Throughout the listing below, show every line in which "mark" occurs.

------ Task inputs ------

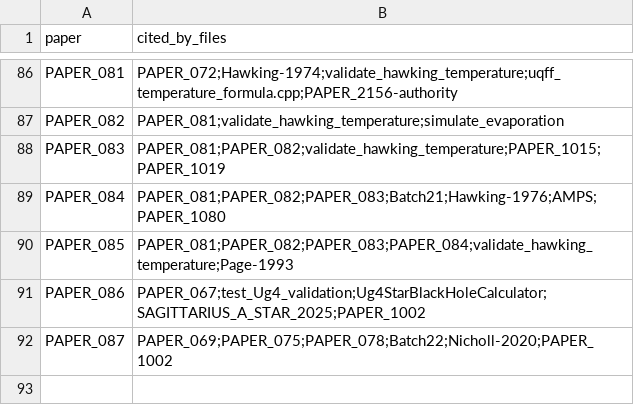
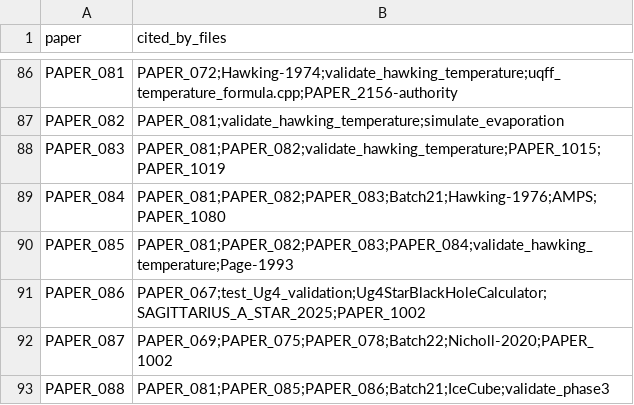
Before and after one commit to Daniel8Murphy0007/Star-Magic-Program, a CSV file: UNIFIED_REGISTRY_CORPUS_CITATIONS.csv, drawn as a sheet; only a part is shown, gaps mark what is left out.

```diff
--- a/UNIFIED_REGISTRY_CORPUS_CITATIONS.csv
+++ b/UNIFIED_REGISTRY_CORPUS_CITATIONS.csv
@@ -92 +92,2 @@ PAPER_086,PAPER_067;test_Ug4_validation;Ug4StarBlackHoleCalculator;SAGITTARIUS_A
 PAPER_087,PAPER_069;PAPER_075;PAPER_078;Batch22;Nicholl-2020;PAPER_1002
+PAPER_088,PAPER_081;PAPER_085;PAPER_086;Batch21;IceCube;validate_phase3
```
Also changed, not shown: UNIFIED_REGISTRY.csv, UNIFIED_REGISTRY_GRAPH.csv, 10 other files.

------
------ Task inputs ------

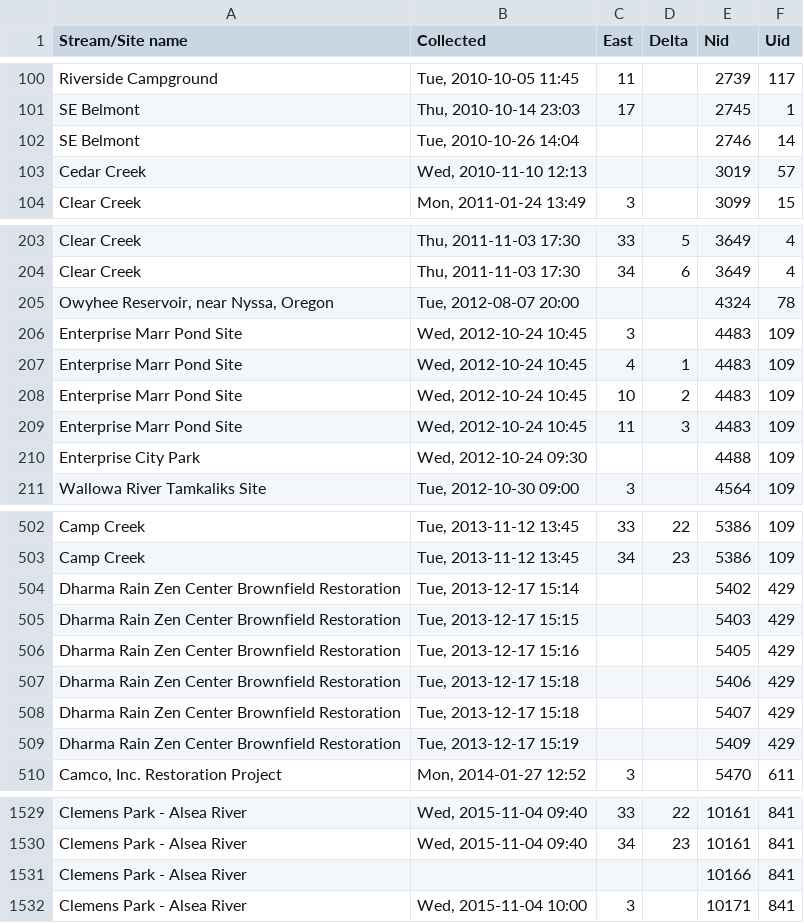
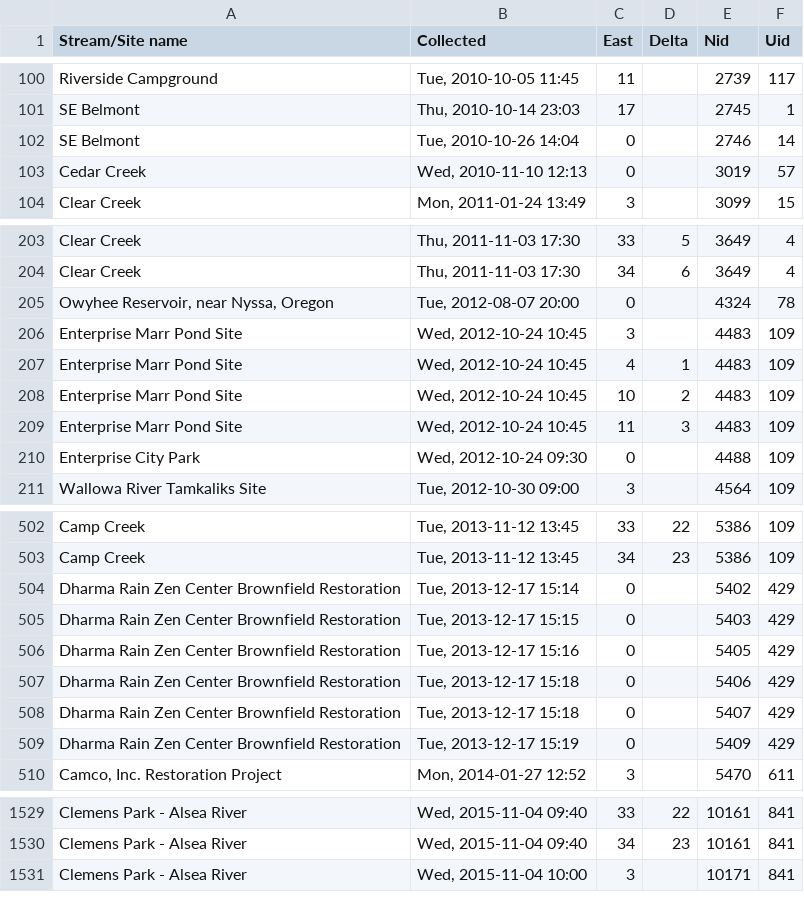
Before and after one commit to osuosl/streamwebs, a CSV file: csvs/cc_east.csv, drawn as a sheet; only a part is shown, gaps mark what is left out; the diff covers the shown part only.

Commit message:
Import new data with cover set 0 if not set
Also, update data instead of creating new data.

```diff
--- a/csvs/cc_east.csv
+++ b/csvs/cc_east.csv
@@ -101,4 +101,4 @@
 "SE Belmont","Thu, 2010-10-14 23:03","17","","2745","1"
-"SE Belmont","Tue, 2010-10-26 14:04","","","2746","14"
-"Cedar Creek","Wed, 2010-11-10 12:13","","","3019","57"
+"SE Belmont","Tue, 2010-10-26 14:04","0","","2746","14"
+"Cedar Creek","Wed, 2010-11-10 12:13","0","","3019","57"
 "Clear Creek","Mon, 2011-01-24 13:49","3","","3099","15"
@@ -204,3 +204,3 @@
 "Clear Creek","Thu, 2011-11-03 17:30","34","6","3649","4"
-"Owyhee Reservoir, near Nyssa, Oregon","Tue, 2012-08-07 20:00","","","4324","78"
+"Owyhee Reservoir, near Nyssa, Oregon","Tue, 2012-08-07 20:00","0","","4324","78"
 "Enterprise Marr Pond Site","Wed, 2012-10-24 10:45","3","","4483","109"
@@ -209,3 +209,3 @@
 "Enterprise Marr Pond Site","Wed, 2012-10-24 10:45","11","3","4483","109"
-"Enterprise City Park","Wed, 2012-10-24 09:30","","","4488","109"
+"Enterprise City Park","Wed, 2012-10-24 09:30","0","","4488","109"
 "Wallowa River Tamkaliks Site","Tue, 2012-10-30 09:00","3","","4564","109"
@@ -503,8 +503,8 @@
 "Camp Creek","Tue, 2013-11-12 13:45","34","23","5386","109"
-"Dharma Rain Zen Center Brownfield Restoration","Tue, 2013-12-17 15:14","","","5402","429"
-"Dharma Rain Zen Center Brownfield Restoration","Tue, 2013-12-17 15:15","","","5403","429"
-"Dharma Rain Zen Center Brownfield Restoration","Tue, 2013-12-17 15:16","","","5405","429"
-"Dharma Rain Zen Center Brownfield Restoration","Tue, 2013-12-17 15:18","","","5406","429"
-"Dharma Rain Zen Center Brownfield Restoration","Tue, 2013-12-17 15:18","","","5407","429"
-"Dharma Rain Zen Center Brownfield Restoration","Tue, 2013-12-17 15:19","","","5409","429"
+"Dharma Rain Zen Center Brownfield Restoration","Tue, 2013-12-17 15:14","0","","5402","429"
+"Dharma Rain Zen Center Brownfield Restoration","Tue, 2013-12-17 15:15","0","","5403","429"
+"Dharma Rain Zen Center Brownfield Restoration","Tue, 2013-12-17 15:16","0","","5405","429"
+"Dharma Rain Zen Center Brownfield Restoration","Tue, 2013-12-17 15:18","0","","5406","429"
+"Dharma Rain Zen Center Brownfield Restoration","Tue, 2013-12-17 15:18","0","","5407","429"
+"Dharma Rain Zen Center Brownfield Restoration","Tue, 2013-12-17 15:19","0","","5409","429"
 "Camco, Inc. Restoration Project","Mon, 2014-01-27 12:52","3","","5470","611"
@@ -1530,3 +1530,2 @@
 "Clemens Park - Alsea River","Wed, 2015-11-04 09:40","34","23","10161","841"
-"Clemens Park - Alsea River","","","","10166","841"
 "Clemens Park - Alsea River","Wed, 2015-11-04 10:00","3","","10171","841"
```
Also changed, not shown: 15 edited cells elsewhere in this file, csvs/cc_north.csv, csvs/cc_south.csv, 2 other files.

------

### Result
Before and after one commit to Daniel8Murphy0007/Star-Magic-Program, a CSV file: UNIFIED_REGISTRY_CORPUS_CITATIONS.csv, drawn as a sheet; only a part is shown, gaps mark what is left out.
Before and after one commit to osuosl/streamwebs, a CSV file: csvs/cc_east.csv, drawn as a sheet; only a part is shown, gaps mark what is left out; the diff covers the shown part only.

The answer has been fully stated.